The invention suggests a novel chemical scaffold based on a modified structure of oxidized phospholipids (OxPLs). As compared to natural phospholipids, novel OxPLs are modified in a way to increase bio-stability and simplify synthesis of individual molecular species. These OxPLs demonstrate two biological activities. First, the molecules are dual inhibitors of Toll-like receptors 4 and 2 and thus they can inhibit pro-inflammatory action of both Gram-positive and Gram-negative bacteria. Second, the molecules enhance endothelial barrier in lung vessels thus preventing development of lung edema. Because systemic inflammation and impairment of lung barrier is often observed in the same patients, poly-pharmacological action of these OxPLs may be especially effective for treatment of such severe combination cases.

The novel OxPLs demonstrate similar or better anti-LPS and endothelial barrier-protective activities as compared to natural phospholipids. In addition, the OxPL-scaffolds can be a carrier for other barrier-protective drugs such as iloprost thus enhancing their action and increasing duration of protective effect.

Commercial Opportunity

Collaboration, License, Purchase

Development Status

In vitro POP: novel OxPL-prostanoids inhibit inflammatory effects of LPS in vitro and protect endothelial cell barrier, novel OxPL-conjugated iloprost demonstrated stronger and more prolonged barrier-protective activity as compared to iloprost.
In vivo POP: novel OxPL-PGE2 inhibit induction of inflammatory chemokine KC in mice injected with LPS, novel OxPL-iloprost demonstrated better protection from edema in vivo as compared to iloprost.

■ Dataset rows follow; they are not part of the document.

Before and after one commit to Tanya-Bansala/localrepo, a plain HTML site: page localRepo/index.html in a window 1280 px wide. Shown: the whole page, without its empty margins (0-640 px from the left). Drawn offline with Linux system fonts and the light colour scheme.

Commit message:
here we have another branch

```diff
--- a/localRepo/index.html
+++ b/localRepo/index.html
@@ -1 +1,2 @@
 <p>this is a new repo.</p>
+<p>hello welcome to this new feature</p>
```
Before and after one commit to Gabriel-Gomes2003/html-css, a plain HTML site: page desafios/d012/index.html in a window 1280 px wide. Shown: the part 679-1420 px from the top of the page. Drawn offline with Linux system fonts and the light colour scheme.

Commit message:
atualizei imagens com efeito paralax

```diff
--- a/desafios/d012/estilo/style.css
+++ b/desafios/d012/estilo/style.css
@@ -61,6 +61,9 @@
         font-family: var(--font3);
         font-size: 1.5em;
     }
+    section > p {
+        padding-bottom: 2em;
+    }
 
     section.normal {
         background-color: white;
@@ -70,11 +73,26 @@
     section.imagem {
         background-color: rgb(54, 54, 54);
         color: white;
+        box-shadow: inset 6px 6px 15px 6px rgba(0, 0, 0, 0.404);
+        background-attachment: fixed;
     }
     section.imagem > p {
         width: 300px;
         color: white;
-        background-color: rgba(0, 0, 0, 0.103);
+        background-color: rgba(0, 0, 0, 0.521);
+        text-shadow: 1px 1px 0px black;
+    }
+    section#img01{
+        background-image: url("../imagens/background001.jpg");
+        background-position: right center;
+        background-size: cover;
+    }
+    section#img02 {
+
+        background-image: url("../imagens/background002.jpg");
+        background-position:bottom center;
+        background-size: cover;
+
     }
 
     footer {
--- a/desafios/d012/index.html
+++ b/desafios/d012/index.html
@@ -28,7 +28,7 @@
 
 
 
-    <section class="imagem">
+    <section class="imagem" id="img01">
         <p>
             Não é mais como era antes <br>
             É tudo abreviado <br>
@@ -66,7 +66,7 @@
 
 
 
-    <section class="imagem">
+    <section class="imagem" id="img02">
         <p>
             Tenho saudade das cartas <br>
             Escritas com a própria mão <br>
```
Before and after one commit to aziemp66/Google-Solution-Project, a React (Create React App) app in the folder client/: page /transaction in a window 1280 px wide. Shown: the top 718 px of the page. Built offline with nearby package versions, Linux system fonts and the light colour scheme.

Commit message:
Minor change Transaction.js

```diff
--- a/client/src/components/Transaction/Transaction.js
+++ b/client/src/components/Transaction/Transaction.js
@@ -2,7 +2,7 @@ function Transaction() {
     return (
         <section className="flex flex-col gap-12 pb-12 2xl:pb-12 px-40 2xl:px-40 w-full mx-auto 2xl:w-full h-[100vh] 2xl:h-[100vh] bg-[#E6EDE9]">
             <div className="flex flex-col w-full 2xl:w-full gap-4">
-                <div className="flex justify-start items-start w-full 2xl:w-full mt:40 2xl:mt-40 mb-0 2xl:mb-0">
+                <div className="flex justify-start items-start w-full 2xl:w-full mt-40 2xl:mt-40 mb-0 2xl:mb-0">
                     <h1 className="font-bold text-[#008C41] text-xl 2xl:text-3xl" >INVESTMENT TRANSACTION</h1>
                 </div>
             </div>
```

Patent Situation

US Priority application 8/2017

Further Reading

Oskolkova OV et al. Incorporation of iloprost in phospholipase-resistant phospholipid scaffold enhances its barrier protective effects on pulmonary endothelium. Sci Rep. 2018 Jan 17; 8(1):879
Mauerhofer C et al. Hormetic and anti-inflammatory properties of oxidized phospholipids. Mol Aspects Med. 2016 Jun; 49:78-90
Oskolkova OV et al. Oxidized phospholipids are more potent antagonists of lipopolysaccharide than inducers of inflammation. J Immunol. 2010 Dec 15; 185(12):7706-12
Bochkov VN et al. Generation and biological activities of oxidized phospholipids. Antioxid Redox Signal. 2010 Apr 15; 12(8):1009-59